YOUR ASSIGNMENT: Every record here must be copied exactly, except for the images it holds.

DATA SHOWN:
=== Section Start ===

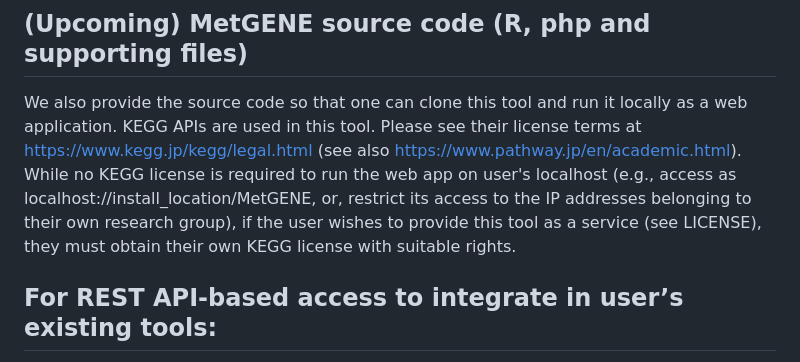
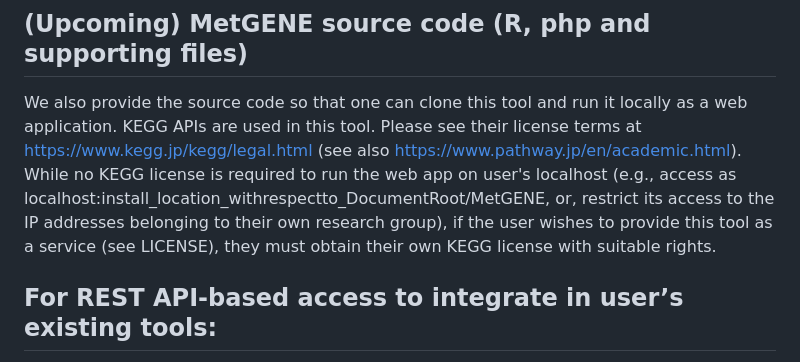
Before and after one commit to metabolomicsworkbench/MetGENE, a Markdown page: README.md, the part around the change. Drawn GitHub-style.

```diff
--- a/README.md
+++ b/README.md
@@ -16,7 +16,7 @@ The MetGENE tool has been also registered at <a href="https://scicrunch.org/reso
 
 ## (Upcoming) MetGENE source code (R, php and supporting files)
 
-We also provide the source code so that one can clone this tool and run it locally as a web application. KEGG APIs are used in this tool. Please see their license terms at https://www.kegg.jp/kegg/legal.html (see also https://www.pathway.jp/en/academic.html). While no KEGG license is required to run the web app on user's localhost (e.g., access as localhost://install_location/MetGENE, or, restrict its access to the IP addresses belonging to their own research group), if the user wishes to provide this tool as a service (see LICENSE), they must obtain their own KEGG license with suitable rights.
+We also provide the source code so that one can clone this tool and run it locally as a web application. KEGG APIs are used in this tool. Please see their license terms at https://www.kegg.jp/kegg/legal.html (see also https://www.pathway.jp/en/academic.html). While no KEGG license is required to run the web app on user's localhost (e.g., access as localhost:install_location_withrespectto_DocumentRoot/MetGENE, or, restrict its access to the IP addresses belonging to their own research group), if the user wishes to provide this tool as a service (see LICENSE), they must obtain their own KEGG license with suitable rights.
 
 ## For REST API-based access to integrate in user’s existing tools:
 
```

=== Section End ===

THE COMPLETED TASK:
Before and after one commit to metabolomicsworkbench/MetGENE, a Markdown page: README.md, the part around the change. Drawn GitHub-style.

```diff
--- a/README.md
+++ b/README.md
@@ -16,7 +16,7 @@ The MetGENE tool has been also registered at <a href="https://scicrunch.org/reso
 
 ## (Upcoming) MetGENE source code (R, php and supporting files)
 
-We also provide the source code so that one can clone this tool and run it locally as a web application. KEGG APIs are used in this tool. Please see their license terms at https://www.kegg.jp/kegg/legal.html (see also https://www.pathway.jp/en/academic.html). While no KEGG license is required to run the web app on user's localhost (e.g., access as localhost://install_location/MetGENE, or, restrict its access to the IP addresses belonging to their own research group), if the user wishes to provide this tool as a service (see LICENSE), they must obtain their own KEGG license with suitable rights.
+We also provide the source code so that one can clone this tool and run it locally as a web application. KEGG APIs are used in this tool. Please see their license terms at https://www.kegg.jp/kegg/legal.html (see also https://www.pathway.jp/en/academic.html). While no KEGG license is required to run the web app on user's localhost (e.g., access as localhost:install_location_withrespectto_DocumentRoot/MetGENE, or, restrict its access to the IP addresses belonging to their own research group), if the user wishes to provide this tool as a service (see LICENSE), they must obtain their own KEGG license with suitable rights.
 
 ## For REST API-based access to integrate in user’s existing tools:
 
```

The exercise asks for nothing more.